However, Mann (1969) did not agree with Sash’s conclusions and claimed new members of the group are perceived by the others to be independent thinkers who genuinely behave like the rest of the group and are not simply obvious conformers themselves. Latent (1981) suggested the Social Impact Theory that the argue the group and the amount of strength and importance it possesses will encourage conformity as well as how much an individual is exposed to the group. Other factors affecting conformity are gender and culture. Studies have shown that women tend to be more likely to conform than men.
This may be because women are concerned with maintaining harmony and being in agreement with others, whereas men feel it is more important to show independence as this is an indication of their leadership-status and masculinity which are important with regards to their levels of desirability from women (Buss, 2004). However, regardless of one’s gender, people that are most likely to conform are those with low self-esteem, low confidence, low I. Q and feelings of inadequacy because it offers a way of trying to gain better self- concept and avoid loneliness.
Conformity is more prevalent in collectivist cultures than individualist probably as a result of the stricter norms that people in collectivist societies hold due to religion, values etc. Whereas individualist cultures are considered to be more free with their behavior and opinions. Although conformity appears to be a deliberate change in behavior for reasons arsenal to an individual, Charlatan and Barge conducted an experiment that measured whether a participant would mirror the behavior of a confederate who interviewed them.

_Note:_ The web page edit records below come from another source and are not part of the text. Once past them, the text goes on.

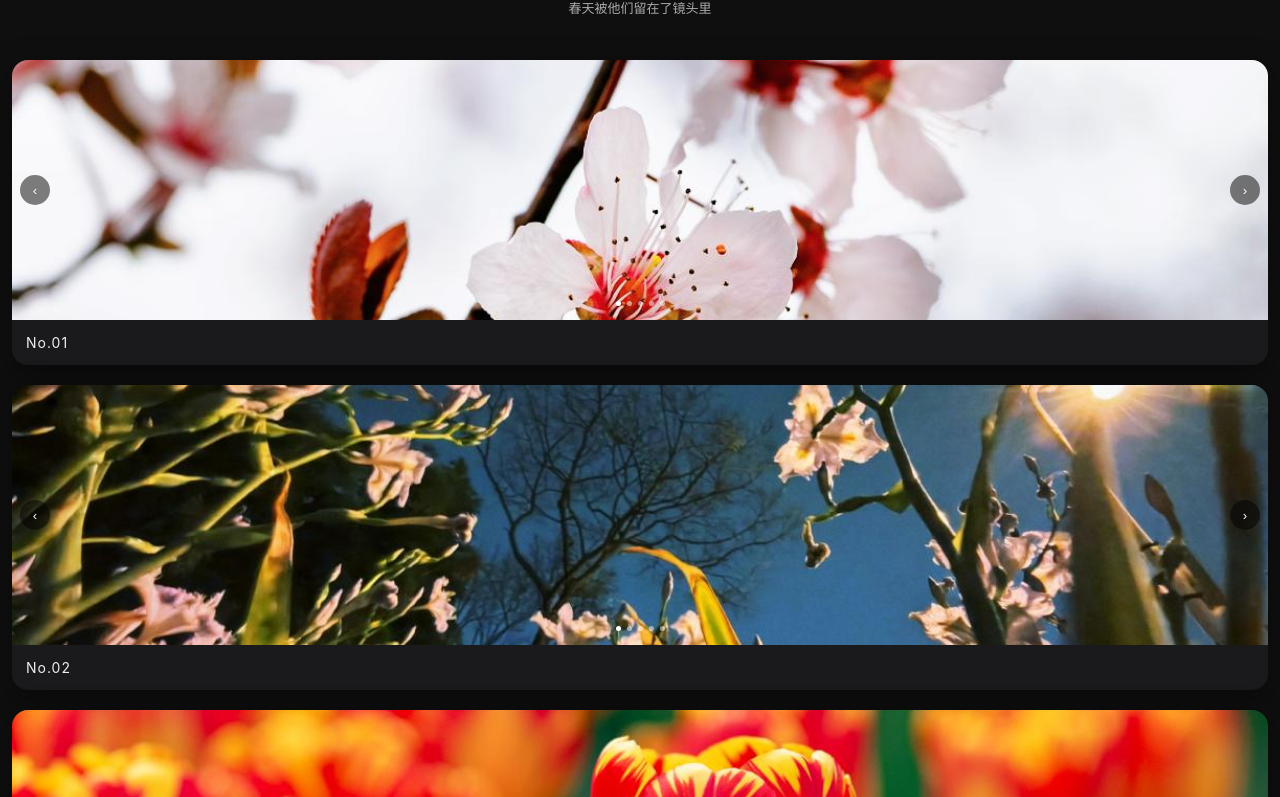
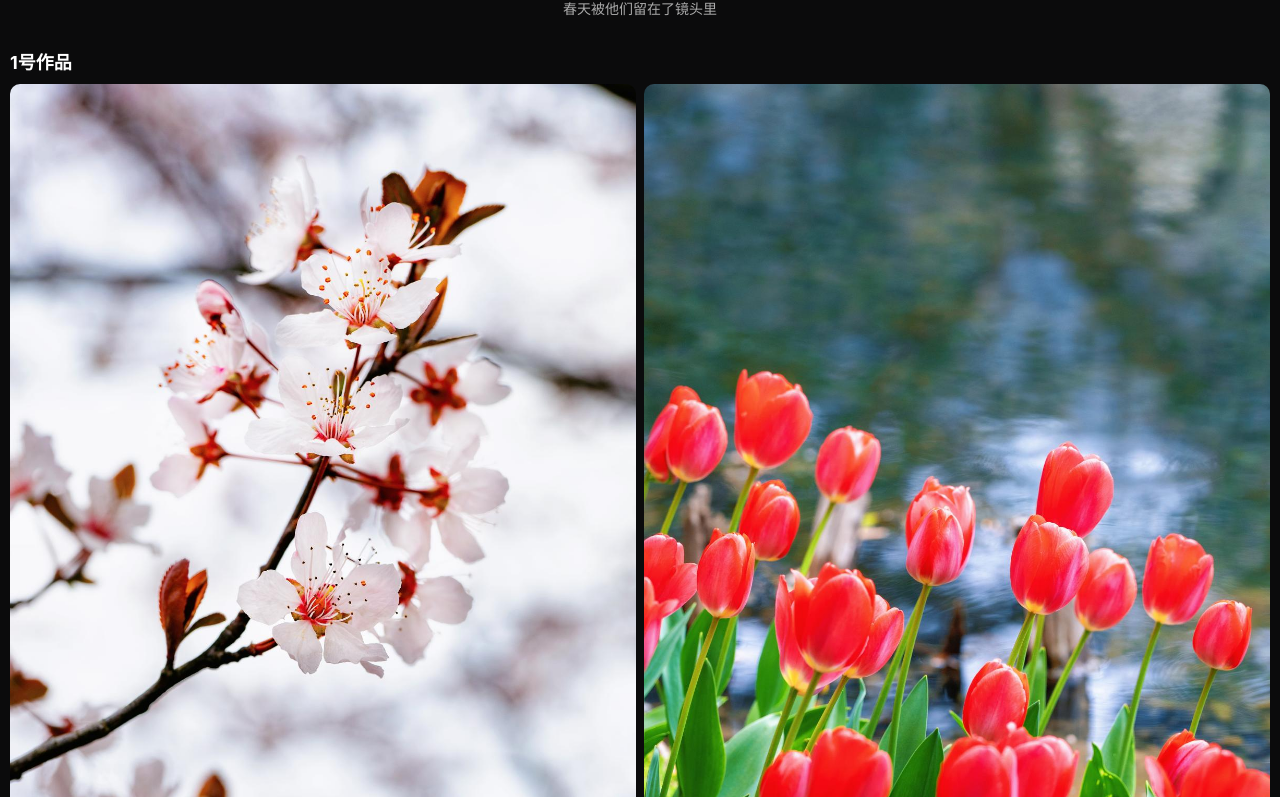
Before and after one commit to shuaixiaobao6/photo-site, a plain HTML site: page photo_voting_website.html in a window 1280 px wide. Shown: the part 75-872 px from the top of the page. Drawn offline with Linux system fonts and the light colour scheme; files whose address does not match are found by name.

Commit message:
Update photo_voting_website.html

```diff
--- a/photo_voting_website.html
+++ b/photo_voting_website.html
@@ -8,136 +8,50 @@
 <style>
 body {
     margin: 0;
-  font-family: -apple-system, BlinkMacSystemFont, "Segoe UI";
-  background: #0f0f10;
+    font-family: -apple-system, BlinkMacSystemFont;
+    background: #0b0b0c;
     color: #fff;
 }
 
-/* 顶部 */
 header {
-  padding: 30px 16px 20px;
     text-align: center;
+    padding: 30px 10px 10px;
 }
 
-header h1 {
+h1 {
+    font-size: 26px;
     margin: 0;
-  font-size: 24px;
-  letter-spacing: 2px;
 }
 
-header p {
-  margin-top: 8px;
-  font-size: 13px;
+.subtitle {
+    font-size: 14px;
     color: #aaa;
+    margin-top: 6px;
 }
 
-/* 容器 */
 .container {
-  padding: 10px 12px 40px;
+    padding: 10px;
 }
 
-/* 卡片 */
-.card {
-  margin-bottom: 20px;
-  border-radius: 16px;
-  overflow: hidden;
-  background: #1a1a1c;
-  box-shadow: 0 8px 30px rgba(0,0,0,0.4);
-  transition: 0.3s;
+.student {
+    margin-bottom: 30px;
 }
 
-.card:hover {
-  transform: translateY(-4px);
+.student h2 {
+    font-size: 18px;
+    margin: 10px 0;
 }
 
-/* 图片 */
-.carousel {
-  position: relative;
+.gallery {
+    display: grid;
+    grid-template-columns: repeat(2, 1fr);
+    gap: 8px;
 }
 
-.carousel img {
+.gallery img {
     width: 100%;
-  height: 260px;
+    border-radius: 10px;
     object-fit: cover;
-  display: block;
-}
-
-/* 按钮 */
-.arrow {
-  position: absolute;
-  top: 50%;
-  transform: translateY(-50%);
-  background: rgba(0,0,0,0.5);
-  border: none;
-  color: white;
-  width: 30px;
-  height: 30px;
-  border-radius: 50%;
-}
-
-.left { left: 8px; }
-.right { right: 8px; }
-
-/* 小圆点 */
-.dots {
-  position: absolute;
-  bottom: 10px;
-  width: 100%;
-  text-align: center;
-}
-
-.dot {
-  display: inline-block;
-  width: 5px;
-  height: 5px;
-  margin: 0 3px;
-  background: rgba(255,255,255,0.5);
-  border-radius: 50%;
-}
-
-.dot.active {
-  background: white;
-}
-
-/* 信息 */
-.info {
-  padding: 14px;
-}
-
-.title {
-  font-size: 14px;
-  letter-spacing: 1px;
-  color: #eee;
-}
-
-/* 放大 */
-.modal {
-  display: none;
-  position: fixed;
-  top: 0;
-  left: 0;
-  width: 100%;
-  height: 100%;
-  background: black;
-  justify-content: center;
-  align-items: center;
-  z-index: 999;
-}
-
-.modal img {
-  width: 100%;
-  max-height: 100%;
-  object-fit: contain;
-}
-
-/* 渐入动画 */
-.card {
-  animation: fadeIn 0.6s ease;
-}
-
-@keyframes fadeIn {
-  from {opacity: 0; transform: translateY(20px);}
-  to {opacity: 1; transform: translateY(0);}
 }
 </style>
 </head>
@@ -146,116 +60,53 @@ header p {
 
 <header>
     <h1>三月花事</h1>
-  <p>春天被他们留在了镜头里</p>
+    <div class="subtitle">春天被他们留在了镜头里</div>
 </header>
 
-<div class="container" id="gallery"></div>
-
-<div class="modal" id="modal" onclick="closeModal()">
-  <img id="modalImg">
-</div>
+<div class="container" id="container"></div>
 
 <script>
-const folders = [
-  "任相宇",
-  "侯凯耀",
-  "储鸿哲",
-  "刘书豪",
-  "刘孜成",
-  "孟军",
-  "张传厚",
-  "张柯凡",
-  "张琰",
-  "李婧昱",
-  "段芝慧",
-  "洪涛",
-  "潘骏聪",
-  "王定中",
-  "王晨旭",
-  "王辰瑜",
-  "赵佳怡",
-  "郭贝贝"
+/**
+ * 👉 这里改（唯一需要你动的地方）
+ * folder = 文件夹名字（必须和 images 里面一致）
+ * count = 这个同学有多少张图片
+ */
+const data = [
+  { id: 1, folder: "任相宇", count: 10 },
+  { id: 2, folder: "侯凯耀", count: 8 },
+  { id: 3, folder: "储鸿哲", count: 10 },
+  { id: 4, folder: "刘书豪", count: 9 },
+  { id: 5, folder: "刘孜成", count: 10 },
+  { id: 6, folder: "孟军", count: 6 },
+  { id: 7, folder: "张传厚", count: 7 },
+  { id: 8, folder: "张柯凡", count: 5 },
+  { id: 9, folder: "张琰", count: 6 },
+  { id: 10, folder: "李婧昱", count: 8 },
+  { id: 11, folder: "段芝慧", count: 3 },
+  { id: 12, folder: "洪涛", count: 9 },
+  { id: 13, folder: "潘骏聪", count: 6 },
+  { id: 14, folder: "王定中", count: 5 },
+  { id: 15, folder: "王晨旭", count: 7 },
+  { id: 16, folder: "王辰瑜", count: 6 },
+  { id: 17, folder: "赵佳怡", count: 10 },
+  { id: 18, folder: "郭贝贝", count: 8 }
 ];
 
-const data = [];
+const container = document.getElementById("container");
 
-folders.forEach((folder, index) => {
-  const item = {
-    id: index + 1,
-    images: []
-  };
+data.forEach(s => {
+    let html = `<div class="student">
+        <h2>${s.id}号作品</h2>
+        <div class="gallery">`;
 
-  for (let i = 1; i <= 10; i++) {
-    const path = `images/${folder}/${i}.jpg`;
-
-    const img = new Image();
-    img.src = path;
-
-    img.onload = () => {
-      item.images.push(path);
-      render();
-    };
+    for (let i = 1; i <= s.count; i++) {
+        html += `<img src="images/${s.folder}/${i}.jpg">`;
     }
 
-  data.push(item);
+    html += `</div></div>`;
+
+    container.innerHTML += html;
 });
-
-let currentIndex = Array(folders.length).fill(0);
-const gallery = document.getElementById('gallery');
-
-function render() {
-  gallery.innerHTML = '';
-
-  data.forEach((item, i) => {
-    if (item.images.length === 0) return;
-
-    const img = item.images[currentIndex[i]];
-
-    const dots = item.images.map((_, idx) =>
-      `<span class="dot ${idx === currentIndex[i] ? 'active' : ''}"></span>`
-    ).join('');
-
-    const card = document.createElement('div');
-    card.className = 'card';
-
-    card.innerHTML = `
-      <div class="carousel">
-        <img src="${img}" onclick="openModal('${img}')">
-        ${item.images.length > 1 ? `
-          <button class="arrow left" onclick="prev(${i})">‹</button>
-          <button class="arrow right" onclick="next(${i})">›</button>
-          <div class="dots">${dots}</div>
-        ` : ''}
-      </div>
-      <div class="info">
-        <div class="title">No.${String(item.id).padStart(2,'0')}</div>
-      </div>
-    `;
-
-    gallery.appendChild(card);
-  });
-}
-
-function next(i) {
-  currentIndex[i] = (currentIndex[i] + 1) % data[i].images.length;
-  render();
-}
-
-function prev(i) {
-  currentIndex[i] = (currentIndex[i] - 1 + data[i].images.length) % data[i].images.length;
-  render();
-}
-
-function openModal(src) {
-  document.getElementById('modal').style.display = 'flex';
-  document.getElementById('modalImg').src = src;
-}
-
-function closeModal() {
-  document.getElementById('modal').style.display = 'none';
-}
-
-render();
 </script>
 
 </body>
```
Lines whose indentation alone changed are shown as unchanged.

Results did show signs of non-conscious conformity; for example, if a confederate smiled often during the interview then it was observed that the participant also smiled regularly, the same mimic of behavior was observed when a confederate shook their foot during the interview. Confederates were also asked to act differently to participants or copy them; the latter resulted in these participants porting that they liked the interviewer more and felt more comfortable in the interview. In conclusion, conformity can be viewed as having advantages as well as disadvantages.